It is pretty difficult for a Catholic bishop to achieve obscurity, but our Auxiliary Bishop Leo J. Steck is unknown to most Utah Catholics. I suggest there are two reasons for that obscurity: He died before he could become the Ordinary, and he only served as Auxiliary for two years, from 1948 to 1950. Let me introduce him to you a little more fully.
With the exception of his brief sojourn in Utah, Bishop Steck was a lifelong resident of St. Louis, Mo. Born on Aug. 30, 1898, Leo was the youngest of three sons of George and Mathilda Steck. While not yet out of his teens, Leo suffered two family deaths: his father, who died of pneumonia; and his brother Raymond, who succumbed to a ruptured appendix. His oldest brother Al, a brass finisher, became the family breadwinner.
The Stecks lived in a German-American neighborhood where instruction in the schools was given in German in the morning and English in the afternoon. Leo seemed to be destined for the priesthood from an early age: After graduating from the eighth grade in St. Augustine parish school, he enrolled in seminary and was ordained on June 8, 1924. His early assignments included a convent chaplaincy, teaching at the Cathedral Latin School, and overseeing support services for rural parishes.

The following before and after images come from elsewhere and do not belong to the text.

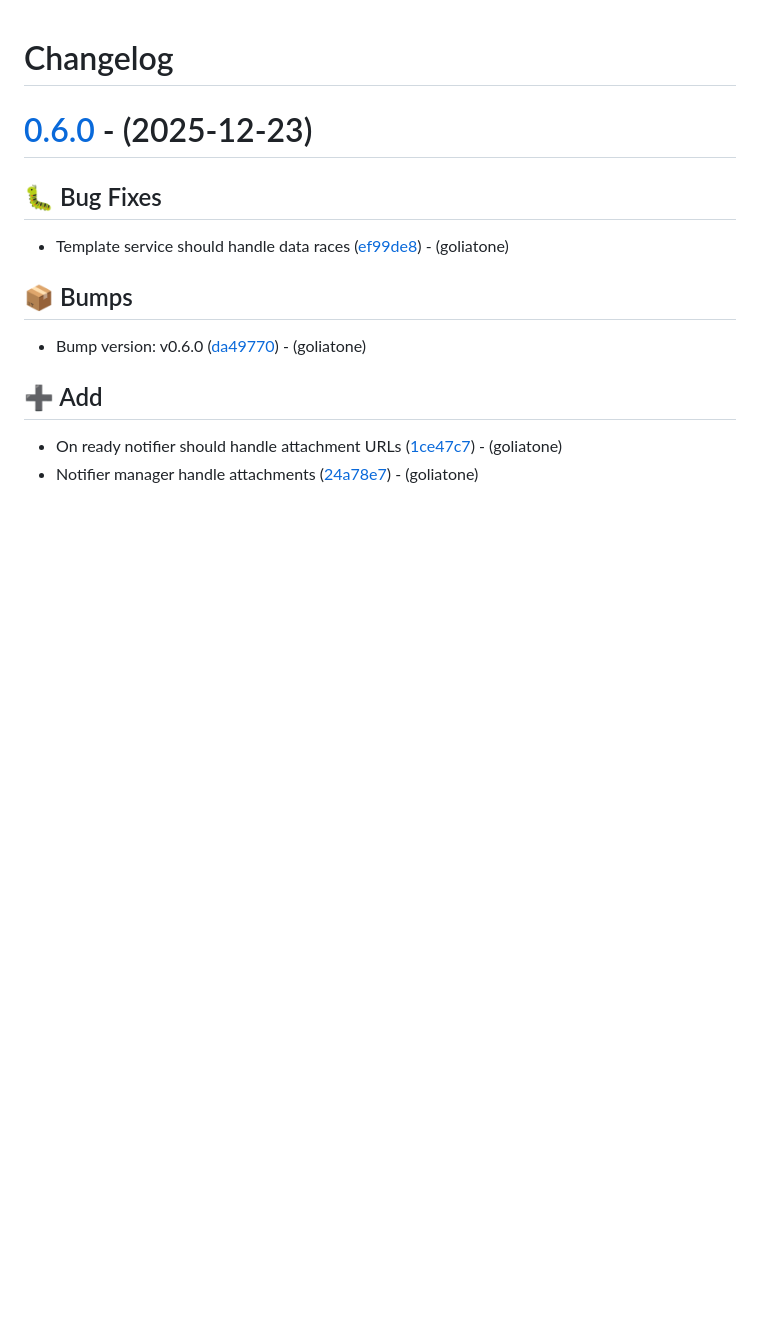
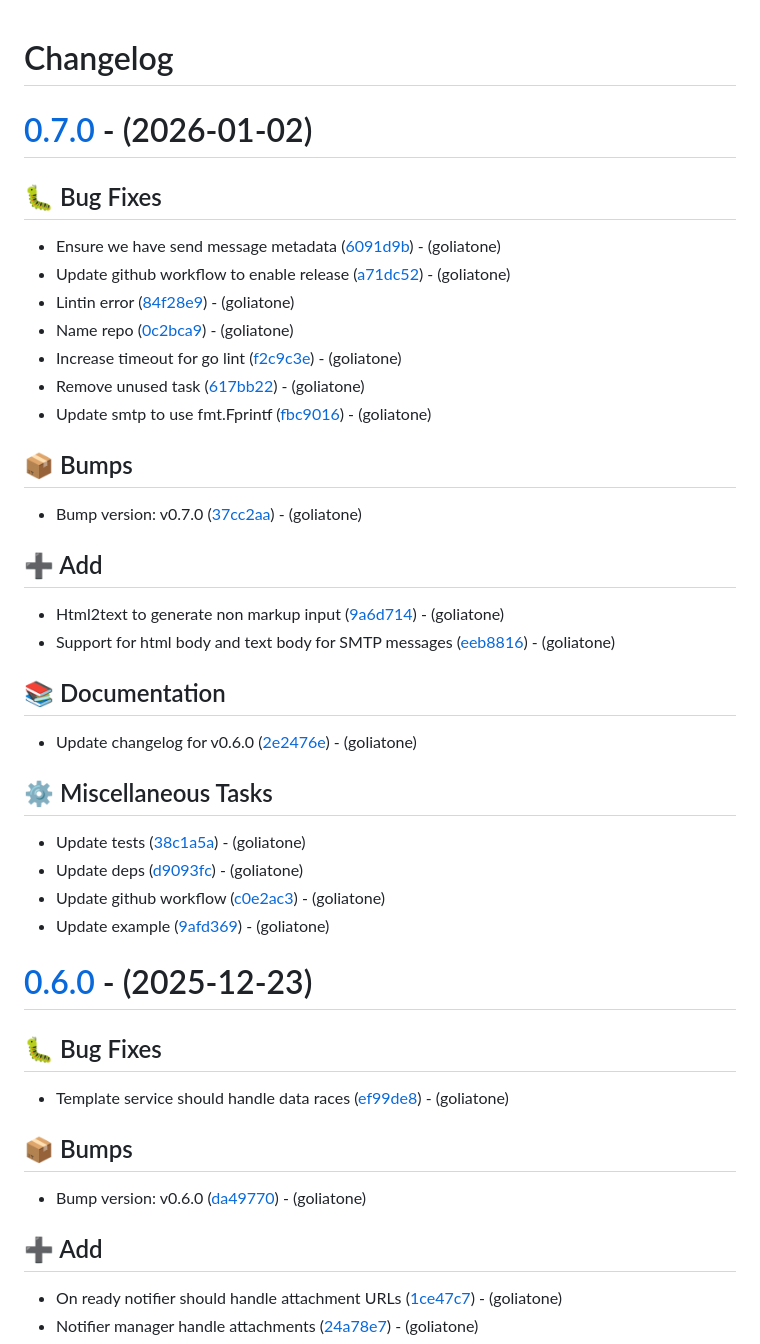
Before and after one commit to goliatone/go-notifications, a Markdown page: CHANGELOG.md, the part around the change. Drawn GitHub-style; blank space fills up the shorter version.

Commit message:
docs: update changelog for v0.7.0

```diff
--- a/CHANGELOG.md
+++ b/CHANGELOG.md
@@ -1,4 +1,36 @@
 # Changelog
+
+# [0.7.0](https://github.com/goliatone/go-notifications/compare/v0.6.0...v0.7.0) - (2026-01-02)
+
+## <!-- 1 -->🐛 Bug Fixes
+
+- Ensure we have send message metadata ([6091d9b](https://github.com/goliatone/go-notifications/commit/6091d9bf645efeb31beab8857dda2ddf69f48fb0))  - (goliatone)
+- Update github workflow to enable release ([a71dc52](https://github.com/goliatone/go-notifications/commit/a71dc52cb82564bc3cd1a46452d8dca2b5040b4b))  - (goliatone)
+- Lintin error ([84f28e9](https://github.com/goliatone/go-notifications/commit/84f28e9a092fb3874552e06246b3ae5954ba5c84))  - (goliatone)
+- Name repo ([0c2bca9](https://github.com/goliatone/go-notifications/commit/0c2bca9dfd40b276c7ce1d938f5be711ed90a3c3))  - (goliatone)
+- Increase timeout for go lint ([f2c9c3e](https://github.com/goliatone/go-notifications/commit/f2c9c3e2f027e117ecc7f98085ea9023cf2aa893))  - (goliatone)
+- Remove unused task ([617bb22](https://github.com/goliatone/go-notifications/commit/617bb2212035d64f61d38aa3f39cc6d0165e10e6))  - (goliatone)
+- Update smtp to use fmt.Fprintf ([fbc9016](https://github.com/goliatone/go-notifications/commit/fbc90162da71717b497cfaab2e8148dce045b849))  - (goliatone)
+
+## <!-- 13 -->📦 Bumps
+
+- Bump version: v0.7.0 ([37cc2aa](https://github.com/goliatone/go-notifications/commit/37cc2aa88fa3b018dbc8bb8bae7ca71586d5f8ed))  - (goliatone)
+
+## <!-- 16 -->➕ Add
+
+- Html2text to generate non markup input ([9a6d714](https://github.com/goliatone/go-notifications/commit/9a6d71425201b845b2acff14309bdbf45dc5bf66))  - (goliatone)
+- Support for html body and text body for SMTP messages ([eeb8816](https://github.com/goliatone/go-notifications/commit/eeb8816290b379104f0fe0738982bf53a6f08149))  - (goliatone)
+
+## <!-- 3 -->📚 Documentation
+
+- Update changelog for v0.6.0 ([2e2476e](https://github.com/goliatone/go-notifications/commit/2e2476e65a4833fccb33939a75cbec8301dd809d))  - (goliatone)
+
+## <!-- 7 -->⚙️ Miscellaneous Tasks
+
+- Update tests ([38c1a5a](https://github.com/goliatone/go-notifications/commit/38c1a5a04c592795af70b5980478ab6a225b10ae))  - (goliatone)
+- Update deps ([d9093fc](https://github.com/goliatone/go-notifications/commit/d9093fc16751ecc9d20962a5279d7a9a75b4addb))  - (goliatone)
+- Update github workflow ([c0e2ac3](https://github.com/goliatone/go-notifications/commit/c0e2ac3da02e8f969fb93c677df5737cd09f6604))  - (goliatone)
+- Update example ([9afd369](https://github.com/goliatone/go-notifications/commit/9afd3694ff10fa9a289c389d8b53f0d42287ad2d))  - (goliatone)
 
 # [0.6.0](https://github.com/goliatone/go-notifications/compare/v0.5.0...v0.6.0) - (2025-12-23)
 
```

He was pastor of St. Gabriel Parish in St. Louis when he was named Auxiliary Bishop of Salt Lake City. Bishop Duane G. Hunt of Salt Lake City had suffered from deteriorating eyesight for years, and it was thought that he would retire as soon as he could turn the diocese over to Bishop Steck.
The new bishop hit the ground running in Salt Lake City. He seemed ideally suited to the far-flung diocese because of his experience dealing with rural parishes in Missouri. He made plans to visit the rural Utah parishes and made plans to raise funds throughout the rest of the country to support them. As part of that effort, he drew up an ill-fated leaflet called “A Foreign Mission Close to Home,” which he could pass out to potential donors in the eastern states, explaining the needs of the diocese. Unfortunately, it featured a map of the United States that showed Utah in black, which some Mormons, into whose hands the leaflet fell, misinterpreted as indicating that Utah was lost in sin and in need of conversion. It took Bishop Hunt some effort, in meeting with Mormon leaders, to explain that that was not Bishop Steck’s intention.
Despite that unforeseen glitch, the fundraising trip got off to a very promising start. A carefully kept account book in the Steck papers indicates that he was raising thousands of dollars, almost all in amounts of less than $5 or $10.
But the trip came to a tragic end. The bishop’s health had been precarious since he had contracted tuberculosis in seminary, and the rigors of travel and fundraising led to a stroke once he had reached his hometown of St. Louis. He died on June 19, 1950, barely two years after his episcopal consecration.
From all indications, had he lived to succeed Bishop Hunt he would have been an energetic, loving and compassionate bishop. His nephew Jim, an insurance broker in St. Louis from whom our diocesan archives received most of our Steck materials, remembers that when Uncle Leo would visit, his trouser pockets would always be full of loose change, which would spill out onto the couch when he sat down and which then became free pickings for the kids. A bishop with both a great vision for the diocese and the common touch as well; we could have done much worse.
Gary Topping is the Diocese of Salt Lake City archivist.